PwC has established an EMEA Impact Center that works on solution generation, presales and sales to accelerate activities with alliance partners across regions. The company has nine strategic alliances, including with Google Cloud (Nasdaq: GOOGL), Amazon Web Services (Nasdaq: AMZN), SAP (NYSE: SAP), Oracle (NYSE: ORCL), Workday (Nasdaq: WDAY), Guidewire (NYSE: GWRE), Salesforce (NYSE: CRM), Adobe (Nasdaq: ADBE) and Microsoft; more than 40 micro alliances, such as with UiPath (NYSE: PATH), Palantir (NYSE: PLTR), Workiva (NYSE: WK) and Sage; and a growing resource base that delivers alliance-related services, up 25% year-to-year at the time of the event. PwC also noted that it increased alliance-related wins and intends to triple the number of wins by 2025.


PwC has an established position in its main areas of expertise: advisory, audit and tax services. Diversifying its portfolio by expanding its managed services capabilities improves the company’s value proposition and its ability to offset pressures on discretionary spending resulting from macroeconomic uncertainty. The company’s human-led, technology-powered approach will be a core lever for its success.
According to TBR’s 1Q23 IT Services Vendor Benchmark, “Even if the global economy continues to slow during the rest of 2023, TBR expects clients’ IT spending will remain, though with some tightening of discretionary budgets, as IT is a necessity that enables clients to establish new business models, grow revenues and create efficiencies. While buyers are focusing more on run-the-business awards and less on discretionary spend engagements, vendors that have balanced consulting and managed services portfolios will perform well.
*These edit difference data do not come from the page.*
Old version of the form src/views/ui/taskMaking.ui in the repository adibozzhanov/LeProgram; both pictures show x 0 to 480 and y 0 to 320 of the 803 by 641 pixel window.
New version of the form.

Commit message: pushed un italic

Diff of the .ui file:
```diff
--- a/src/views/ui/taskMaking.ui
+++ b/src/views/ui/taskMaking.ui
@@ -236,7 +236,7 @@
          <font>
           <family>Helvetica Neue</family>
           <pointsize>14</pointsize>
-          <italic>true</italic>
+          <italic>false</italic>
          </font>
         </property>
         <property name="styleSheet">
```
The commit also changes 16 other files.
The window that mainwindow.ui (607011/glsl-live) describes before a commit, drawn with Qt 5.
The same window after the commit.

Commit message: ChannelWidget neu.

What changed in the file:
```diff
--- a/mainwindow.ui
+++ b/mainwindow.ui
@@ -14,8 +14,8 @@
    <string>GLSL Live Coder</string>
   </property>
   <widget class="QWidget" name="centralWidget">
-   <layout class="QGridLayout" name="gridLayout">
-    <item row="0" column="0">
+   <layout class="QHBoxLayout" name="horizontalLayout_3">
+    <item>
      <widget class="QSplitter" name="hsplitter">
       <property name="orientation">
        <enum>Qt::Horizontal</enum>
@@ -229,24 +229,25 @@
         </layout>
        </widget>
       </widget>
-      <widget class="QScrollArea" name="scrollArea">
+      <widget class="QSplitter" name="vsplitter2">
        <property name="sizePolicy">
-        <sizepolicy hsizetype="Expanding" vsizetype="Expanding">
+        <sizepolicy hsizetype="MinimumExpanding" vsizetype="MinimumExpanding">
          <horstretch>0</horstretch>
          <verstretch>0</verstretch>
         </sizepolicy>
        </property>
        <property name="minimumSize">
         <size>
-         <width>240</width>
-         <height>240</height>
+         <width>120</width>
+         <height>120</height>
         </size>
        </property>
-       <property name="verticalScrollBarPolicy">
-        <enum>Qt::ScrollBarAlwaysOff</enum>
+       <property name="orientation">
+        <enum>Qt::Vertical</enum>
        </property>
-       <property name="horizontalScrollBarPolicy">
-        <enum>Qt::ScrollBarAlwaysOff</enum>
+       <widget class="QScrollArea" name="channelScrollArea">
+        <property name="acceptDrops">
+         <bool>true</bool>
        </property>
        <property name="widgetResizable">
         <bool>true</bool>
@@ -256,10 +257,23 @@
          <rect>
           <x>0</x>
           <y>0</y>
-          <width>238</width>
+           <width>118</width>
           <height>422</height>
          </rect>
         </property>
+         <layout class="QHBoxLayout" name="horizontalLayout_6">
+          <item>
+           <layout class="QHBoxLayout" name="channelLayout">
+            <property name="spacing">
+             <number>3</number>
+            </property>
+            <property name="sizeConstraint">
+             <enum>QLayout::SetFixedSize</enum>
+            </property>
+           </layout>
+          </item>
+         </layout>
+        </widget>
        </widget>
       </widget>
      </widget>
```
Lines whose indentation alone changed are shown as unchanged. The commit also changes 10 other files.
Vendors can find ways to use their positions in the technology and managed services space by bringing in consultants that can mine for additional opportunities. While this is an opposite model from the traditional consulting-led discussions, buyers’ budgets are also pivoting toward measurable outcomes enabled by technologies and are less focused on blue-sky new ideas.”


TBR attended PwC Analyst Day in Boston on Sept. 13-14, 2023. The topics and messages aligned across both events, such as the initiatives around business model reinvention. More analysis on PwC will follow in TBR’s special report on the Boston event.